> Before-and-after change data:
******************************

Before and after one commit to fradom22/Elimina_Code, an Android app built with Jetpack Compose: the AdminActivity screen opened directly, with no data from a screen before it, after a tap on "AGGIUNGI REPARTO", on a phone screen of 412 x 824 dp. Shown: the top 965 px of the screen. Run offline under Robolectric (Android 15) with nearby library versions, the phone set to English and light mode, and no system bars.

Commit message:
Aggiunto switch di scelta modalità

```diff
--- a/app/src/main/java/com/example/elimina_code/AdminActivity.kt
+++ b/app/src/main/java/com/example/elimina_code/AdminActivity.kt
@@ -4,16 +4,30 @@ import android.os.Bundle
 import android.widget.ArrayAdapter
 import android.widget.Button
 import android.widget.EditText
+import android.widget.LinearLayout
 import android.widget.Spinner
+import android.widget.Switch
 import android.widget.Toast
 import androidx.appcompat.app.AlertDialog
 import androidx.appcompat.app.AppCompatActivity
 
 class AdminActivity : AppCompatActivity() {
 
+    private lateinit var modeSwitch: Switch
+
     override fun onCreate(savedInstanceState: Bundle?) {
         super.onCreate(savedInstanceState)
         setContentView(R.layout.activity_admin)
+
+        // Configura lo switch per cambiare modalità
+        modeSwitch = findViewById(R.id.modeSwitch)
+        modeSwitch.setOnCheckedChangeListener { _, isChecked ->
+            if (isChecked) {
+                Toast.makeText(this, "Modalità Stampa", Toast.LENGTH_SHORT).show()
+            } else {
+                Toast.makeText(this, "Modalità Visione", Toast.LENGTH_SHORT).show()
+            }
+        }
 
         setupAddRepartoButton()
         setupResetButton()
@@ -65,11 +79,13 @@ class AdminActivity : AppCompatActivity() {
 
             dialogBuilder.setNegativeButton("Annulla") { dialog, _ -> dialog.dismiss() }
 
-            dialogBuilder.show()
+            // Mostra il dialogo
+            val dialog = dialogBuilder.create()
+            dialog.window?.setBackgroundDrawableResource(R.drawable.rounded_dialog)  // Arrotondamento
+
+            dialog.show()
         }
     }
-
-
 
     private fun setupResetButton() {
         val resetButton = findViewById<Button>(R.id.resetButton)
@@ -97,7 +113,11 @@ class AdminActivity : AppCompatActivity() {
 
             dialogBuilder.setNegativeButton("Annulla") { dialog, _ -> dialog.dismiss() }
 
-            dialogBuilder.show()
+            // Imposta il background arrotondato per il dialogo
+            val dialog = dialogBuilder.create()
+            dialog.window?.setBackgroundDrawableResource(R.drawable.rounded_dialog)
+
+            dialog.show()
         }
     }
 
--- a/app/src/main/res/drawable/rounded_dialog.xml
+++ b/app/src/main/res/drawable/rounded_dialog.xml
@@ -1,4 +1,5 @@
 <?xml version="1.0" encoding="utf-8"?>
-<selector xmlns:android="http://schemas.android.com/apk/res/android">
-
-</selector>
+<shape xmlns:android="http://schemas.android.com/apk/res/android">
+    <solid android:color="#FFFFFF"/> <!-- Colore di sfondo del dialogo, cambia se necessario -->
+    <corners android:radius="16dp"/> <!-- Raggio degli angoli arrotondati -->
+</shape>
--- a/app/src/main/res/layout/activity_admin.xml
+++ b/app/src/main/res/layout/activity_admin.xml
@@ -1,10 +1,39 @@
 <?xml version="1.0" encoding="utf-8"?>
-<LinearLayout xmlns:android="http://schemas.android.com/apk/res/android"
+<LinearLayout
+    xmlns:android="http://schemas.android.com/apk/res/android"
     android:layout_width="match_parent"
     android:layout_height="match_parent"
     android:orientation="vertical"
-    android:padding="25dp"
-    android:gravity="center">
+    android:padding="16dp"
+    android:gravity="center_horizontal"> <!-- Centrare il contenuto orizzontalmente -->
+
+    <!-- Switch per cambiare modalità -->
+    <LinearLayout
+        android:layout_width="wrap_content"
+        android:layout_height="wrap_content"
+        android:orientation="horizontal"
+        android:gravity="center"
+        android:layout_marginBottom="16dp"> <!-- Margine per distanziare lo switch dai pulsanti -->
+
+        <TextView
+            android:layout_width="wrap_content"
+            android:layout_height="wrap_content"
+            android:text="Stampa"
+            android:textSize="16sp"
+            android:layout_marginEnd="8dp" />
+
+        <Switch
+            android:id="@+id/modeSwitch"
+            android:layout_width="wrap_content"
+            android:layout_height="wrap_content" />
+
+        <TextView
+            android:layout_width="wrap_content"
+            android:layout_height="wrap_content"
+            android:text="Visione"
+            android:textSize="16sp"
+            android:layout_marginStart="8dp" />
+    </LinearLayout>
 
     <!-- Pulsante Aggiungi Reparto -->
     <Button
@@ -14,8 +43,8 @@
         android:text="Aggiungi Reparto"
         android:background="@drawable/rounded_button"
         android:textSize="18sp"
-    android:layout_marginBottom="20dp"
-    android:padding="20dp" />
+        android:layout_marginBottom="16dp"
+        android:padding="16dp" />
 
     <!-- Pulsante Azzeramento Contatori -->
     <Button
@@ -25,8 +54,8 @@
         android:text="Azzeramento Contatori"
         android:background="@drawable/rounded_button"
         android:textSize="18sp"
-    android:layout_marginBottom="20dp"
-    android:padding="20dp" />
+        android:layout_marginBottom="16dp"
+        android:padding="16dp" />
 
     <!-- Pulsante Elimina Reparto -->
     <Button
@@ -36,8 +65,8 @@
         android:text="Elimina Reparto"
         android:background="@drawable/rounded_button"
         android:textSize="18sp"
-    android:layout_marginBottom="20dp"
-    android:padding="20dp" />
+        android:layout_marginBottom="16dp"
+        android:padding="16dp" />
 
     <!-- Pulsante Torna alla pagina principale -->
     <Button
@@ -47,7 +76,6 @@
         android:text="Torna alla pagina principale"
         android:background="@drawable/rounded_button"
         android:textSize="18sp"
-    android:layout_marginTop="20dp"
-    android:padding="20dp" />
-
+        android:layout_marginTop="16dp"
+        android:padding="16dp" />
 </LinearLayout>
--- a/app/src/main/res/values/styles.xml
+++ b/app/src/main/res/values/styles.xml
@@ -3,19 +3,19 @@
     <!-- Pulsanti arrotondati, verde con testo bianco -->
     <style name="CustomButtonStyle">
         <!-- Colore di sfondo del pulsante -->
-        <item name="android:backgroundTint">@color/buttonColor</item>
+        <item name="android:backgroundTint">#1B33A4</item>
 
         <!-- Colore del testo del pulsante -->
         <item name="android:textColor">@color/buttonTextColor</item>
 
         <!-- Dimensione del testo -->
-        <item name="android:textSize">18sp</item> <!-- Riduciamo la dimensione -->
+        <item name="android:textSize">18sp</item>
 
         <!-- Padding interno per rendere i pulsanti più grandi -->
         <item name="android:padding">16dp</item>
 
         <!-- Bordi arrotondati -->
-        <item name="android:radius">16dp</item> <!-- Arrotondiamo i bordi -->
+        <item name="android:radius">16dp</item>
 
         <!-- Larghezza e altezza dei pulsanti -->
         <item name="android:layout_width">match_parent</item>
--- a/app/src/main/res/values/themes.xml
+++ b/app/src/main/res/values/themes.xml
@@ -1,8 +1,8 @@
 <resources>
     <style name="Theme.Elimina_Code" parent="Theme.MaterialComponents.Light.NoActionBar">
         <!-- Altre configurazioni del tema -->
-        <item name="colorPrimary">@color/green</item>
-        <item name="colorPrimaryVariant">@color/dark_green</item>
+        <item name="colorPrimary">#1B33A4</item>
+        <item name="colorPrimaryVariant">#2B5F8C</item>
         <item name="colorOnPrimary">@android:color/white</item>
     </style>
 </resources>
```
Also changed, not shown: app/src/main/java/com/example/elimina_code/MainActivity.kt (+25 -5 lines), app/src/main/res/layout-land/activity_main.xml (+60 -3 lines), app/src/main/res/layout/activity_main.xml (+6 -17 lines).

******************************

> Problem requirements:
The whole of the data is to be copied out word for word.

> Task response:
Before and after one commit to fradom22/Elimina_Code, an Android app built with Jetpack Compose: the AdminActivity screen opened directly, with no data from a screen before it, after a tap on "AGGIUNGI REPARTO", on a phone screen of 412 x 824 dp. Shown: the top 965 px of the screen. Run offline under Robolectric (Android 15) with nearby library versions, the phone set to English and light mode, and no system bars.

Commit message:
Aggiunto switch di scelta modalità

```diff
--- a/app/src/main/java/com/example/elimina_code/AdminActivity.kt
+++ b/app/src/main/java/com/example/elimina_code/AdminActivity.kt
@@ -4,16 +4,30 @@ import android.os.Bundle
 import android.widget.ArrayAdapter
 import android.widget.Button
 import android.widget.EditText
+import android.widget.LinearLayout
 import android.widget.Spinner
+import android.widget.Switch
 import android.widget.Toast
 import androidx.appcompat.app.AlertDialog
 import androidx.appcompat.app.AppCompatActivity
 
 class AdminActivity : AppCompatActivity() {
 
+    private lateinit var modeSwitch: Switch
+
     override fun onCreate(savedInstanceState: Bundle?) {
         super.onCreate(savedInstanceState)
         setContentView(R.layout.activity_admin)
+
+        // Configura lo switch per cambiare modalità
+        modeSwitch = findViewById(R.id.modeSwitch)
+        modeSwitch.setOnCheckedChangeListener { _, isChecked ->
+            if (isChecked) {
+                Toast.makeText(this, "Modalità Stampa", Toast.LENGTH_SHORT).show()
+            } else {
+                Toast.makeText(this, "Modalità Visione", Toast.LENGTH_SHORT).show()
+            }
+        }
 
         setupAddRepartoButton()
         setupResetButton()
@@ -65,11 +79,13 @@ class AdminActivity : AppCompatActivity() {
 
             dialogBuilder.setNegativeButton("Annulla") { dialog, _ -> dialog.dismiss() }
 
-            dialogBuilder.show()
+            // Mostra il dialogo
+            val dialog = dialogBuilder.create()
+            dialog.window?.setBackgroundDrawableResource(R.drawable.rounded_dialog)  // Arrotondamento
+
+            dialog.show()
         }
     }
-
-
 
     private fun setupResetButton() {
         val resetButton = findViewById<Button>(R.id.resetButton)
@@ -97,7 +113,11 @@ class AdminActivity : AppCompatActivity() {
 
             dialogBuilder.setNegativeButton("Annulla") { dialog, _ -> dialog.dismiss() }
 
-            dialogBuilder.show()
+            // Imposta il background arrotondato per il dialogo
+            val dialog = dialogBuilder.create()
+            dialog.window?.setBackgroundDrawableResource(R.drawable.rounded_dialog)
+
+            dialog.show()
         }
     }
 
--- a/app/src/main/res/drawable/rounded_dialog.xml
+++ b/app/src/main/res/drawable/rounded_dialog.xml
@@ -1,4 +1,5 @@
 <?xml version="1.0" encoding="utf-8"?>
-<selector xmlns:android="http://schemas.android.com/apk/res/android">
-
-</selector>
+<shape xmlns:android="http://schemas.android.com/apk/res/android">
+    <solid android:color="#FFFFFF"/> <!-- Colore di sfondo del dialogo, cambia se necessario -->
+    <corners android:radius="16dp"/> <!-- Raggio degli angoli arrotondati -->
+</shape>
--- a/app/src/main/res/layout/activity_admin.xml
+++ b/app/src/main/res/layout/activity_admin.xml
@@ -1,10 +1,39 @@
 <?xml version="1.0" encoding="utf-8"?>
-<LinearLayout xmlns:android="http://schemas.android.com/apk/res/android"
+<LinearLayout
+    xmlns:android="http://schemas.android.com/apk/res/android"
     android:layout_width="match_parent"
     android:layout_height="match_parent"
     android:orientation="vertical"
-    android:padding="25dp"
-    android:gravity="center">
+    android:padding="16dp"
+    android:gravity="center_horizontal"> <!-- Centrare il contenuto orizzontalmente -->
+
+    <!-- Switch per cambiare modalità -->
+    <LinearLayout
+        android:layout_width="wrap_content"
+        android:layout_height="wrap_content"
+        android:orientation="horizontal"
+        android:gravity="center"
+        android:layout_marginBottom="16dp"> <!-- Margine per distanziare lo switch dai pulsanti -->
+
+        <TextView
+            android:layout_width="wrap_content"
+            android:layout_height="wrap_content"
+            android:text="Stampa"
+            android:textSize="16sp"
+            android:layout_marginEnd="8dp" />
+
+        <Switch
+            android:id="@+id/modeSwitch"
+            android:layout_width="wrap_content"
+            android:layout_height="wrap_content" />
+
+        <TextView
+            android:layout_width="wrap_content"
+            android:layout_height="wrap_content"
+            android:text="Visione"
+            android:textSize="16sp"
+            android:layout_marginStart="8dp" />
+    </LinearLayout>
 
     <!-- Pulsante Aggiungi Reparto -->
     <Button
@@ -14,8 +43,8 @@
         android:text="Aggiungi Reparto"
         android:background="@drawable/rounded_button"
         android:textSize="18sp"
-    android:layout_marginBottom="20dp"
-    android:padding="20dp" />
+        android:layout_marginBottom="16dp"
+        android:padding="16dp" />
 
     <!-- Pulsante Azzeramento Contatori -->
     <Button
@@ -25,8 +54,8 @@
         android:text="Azzeramento Contatori"
         android:background="@drawable/rounded_button"
         android:textSize="18sp"
-    android:layout_marginBottom="20dp"
-    android:padding="20dp" />
+        android:layout_marginBottom="16dp"
+        android:padding="16dp" />
 
     <!-- Pulsante Elimina Reparto -->
     <Button
@@ -36,8 +65,8 @@
         android:text="Elimina Reparto"
         android:background="@drawable/rounded_button"
         android:textSize="18sp"
-    android:layout_marginBottom="20dp"
-    android:padding="20dp" />
+        android:layout_marginBottom="16dp"
+        android:padding="16dp" />
 
     <!-- Pulsante Torna alla pagina principale -->
     <Button
@@ -47,7 +76,6 @@
         android:text="Torna alla pagina principale"
         android:background="@drawable/rounded_button"
         android:textSize="18sp"
-    android:layout_marginTop="20dp"
-    android:padding="20dp" />
-
+        android:layout_marginTop="16dp"
+        android:padding="16dp" />
 </LinearLayout>
--- a/app/src/main/res/values/styles.xml
+++ b/app/src/main/res/values/styles.xml
@@ -3,19 +3,19 @@
     <!-- Pulsanti arrotondati, verde con testo bianco -->
     <style name="CustomButtonStyle">
         <!-- Colore di sfondo del pulsante -->
-        <item name="android:backgroundTint">@color/buttonColor</item>
+        <item name="android:backgroundTint">#1B33A4</item>
 
         <!-- Colore del testo del pulsante -->
         <item name="android:textColor">@color/buttonTextColor</item>
 
         <!-- Dimensione del testo -->
-        <item name="android:textSize">18sp</item> <!-- Riduciamo la dimensione -->
+        <item name="android:textSize">18sp</item>
 
         <!-- Padding interno per rendere i pulsanti più grandi -->
         <item name="android:padding">16dp</item>
 
         <!-- Bordi arrotondati -->
-        <item name="android:radius">16dp</item> <!-- Arrotondiamo i bordi -->
+        <item name="android:radius">16dp</item>
 
         <!-- Larghezza e altezza dei pulsanti -->
         <item name="android:layout_width">match_parent</item>
--- a/app/src/main/res/values/themes.xml
+++ b/app/src/main/res/values/themes.xml
@@ -1,8 +1,8 @@
 <resources>
     <style name="Theme.Elimina_Code" parent="Theme.MaterialComponents.Light.NoActionBar">
         <!-- Altre configurazioni del tema -->
-        <item name="colorPrimary">@color/green</item>
-        <item name="colorPrimaryVariant">@color/dark_green</item>
+        <item name="colorPrimary">#1B33A4</item>
+        <item name="colorPrimaryVariant">#2B5F8C</item>
         <item name="colorOnPrimary">@android:color/white</item>
     </style>
 </resources>
```
Also changed, not shown: app/src/main/java/com/example/elimina_code/MainActivity.kt (+25 -5 lines), app/src/main/res/layout-land/activity_main.xml (+60 -3 lines), app/src/main/res/layout/activity_main.xml (+6 -17 lines).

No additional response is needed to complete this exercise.